START Data

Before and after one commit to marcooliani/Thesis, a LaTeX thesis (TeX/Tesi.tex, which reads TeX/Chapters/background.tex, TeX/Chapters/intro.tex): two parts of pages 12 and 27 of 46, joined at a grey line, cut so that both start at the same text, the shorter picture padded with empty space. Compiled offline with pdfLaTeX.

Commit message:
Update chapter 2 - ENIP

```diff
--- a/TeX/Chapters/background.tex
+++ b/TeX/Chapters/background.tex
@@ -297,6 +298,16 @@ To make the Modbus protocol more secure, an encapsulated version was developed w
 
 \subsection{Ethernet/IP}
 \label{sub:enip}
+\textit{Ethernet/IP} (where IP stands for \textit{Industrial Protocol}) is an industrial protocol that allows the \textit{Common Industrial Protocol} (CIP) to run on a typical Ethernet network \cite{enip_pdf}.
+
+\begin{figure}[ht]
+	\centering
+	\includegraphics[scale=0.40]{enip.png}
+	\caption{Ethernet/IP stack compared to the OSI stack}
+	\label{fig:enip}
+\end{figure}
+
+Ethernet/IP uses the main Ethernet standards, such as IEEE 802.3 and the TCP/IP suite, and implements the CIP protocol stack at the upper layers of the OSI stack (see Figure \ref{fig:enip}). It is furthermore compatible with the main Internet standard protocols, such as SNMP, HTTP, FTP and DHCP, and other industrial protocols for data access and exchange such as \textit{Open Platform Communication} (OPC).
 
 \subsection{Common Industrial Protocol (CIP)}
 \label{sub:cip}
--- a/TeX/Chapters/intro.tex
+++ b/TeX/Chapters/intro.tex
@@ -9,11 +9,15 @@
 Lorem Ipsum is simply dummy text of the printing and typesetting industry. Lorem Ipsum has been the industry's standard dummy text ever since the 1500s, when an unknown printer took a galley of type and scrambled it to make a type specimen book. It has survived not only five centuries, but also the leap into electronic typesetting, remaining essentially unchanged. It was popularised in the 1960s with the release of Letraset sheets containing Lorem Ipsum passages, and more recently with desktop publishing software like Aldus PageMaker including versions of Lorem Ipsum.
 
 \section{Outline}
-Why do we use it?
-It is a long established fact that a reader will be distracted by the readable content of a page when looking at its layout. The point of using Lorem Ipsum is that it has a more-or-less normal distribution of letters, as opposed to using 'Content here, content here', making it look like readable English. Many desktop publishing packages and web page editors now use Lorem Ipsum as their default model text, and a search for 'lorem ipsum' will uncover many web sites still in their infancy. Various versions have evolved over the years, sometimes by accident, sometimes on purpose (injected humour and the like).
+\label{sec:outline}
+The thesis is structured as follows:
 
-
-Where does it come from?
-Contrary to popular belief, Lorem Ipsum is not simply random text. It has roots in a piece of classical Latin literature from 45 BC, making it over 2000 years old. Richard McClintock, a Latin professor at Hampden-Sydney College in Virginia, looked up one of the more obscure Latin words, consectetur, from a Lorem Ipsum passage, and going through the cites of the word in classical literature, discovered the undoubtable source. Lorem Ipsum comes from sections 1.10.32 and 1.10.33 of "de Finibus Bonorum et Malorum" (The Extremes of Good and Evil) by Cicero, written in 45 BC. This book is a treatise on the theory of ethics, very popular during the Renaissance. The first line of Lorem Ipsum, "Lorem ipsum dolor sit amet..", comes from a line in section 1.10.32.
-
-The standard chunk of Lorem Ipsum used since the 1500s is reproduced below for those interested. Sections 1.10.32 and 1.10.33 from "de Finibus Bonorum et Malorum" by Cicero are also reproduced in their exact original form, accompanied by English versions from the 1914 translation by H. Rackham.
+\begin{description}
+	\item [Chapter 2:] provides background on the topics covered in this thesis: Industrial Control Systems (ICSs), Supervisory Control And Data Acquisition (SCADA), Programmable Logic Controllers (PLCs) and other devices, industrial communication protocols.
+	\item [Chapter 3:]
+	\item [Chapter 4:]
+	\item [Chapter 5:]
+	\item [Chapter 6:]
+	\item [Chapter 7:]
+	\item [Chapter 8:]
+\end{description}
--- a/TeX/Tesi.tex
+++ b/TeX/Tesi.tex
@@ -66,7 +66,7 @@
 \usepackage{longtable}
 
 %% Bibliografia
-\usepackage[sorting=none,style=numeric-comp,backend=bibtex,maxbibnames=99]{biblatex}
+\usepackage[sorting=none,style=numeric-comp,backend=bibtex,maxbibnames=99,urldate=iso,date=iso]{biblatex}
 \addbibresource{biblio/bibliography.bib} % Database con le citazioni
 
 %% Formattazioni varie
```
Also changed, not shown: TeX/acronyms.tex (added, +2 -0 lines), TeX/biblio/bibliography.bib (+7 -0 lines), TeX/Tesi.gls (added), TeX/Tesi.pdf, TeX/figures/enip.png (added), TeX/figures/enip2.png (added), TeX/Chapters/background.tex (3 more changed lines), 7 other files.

END Data

» Exercise aim
Check the data for lines with "subsection" and give only their number.

» Output of the exercise
2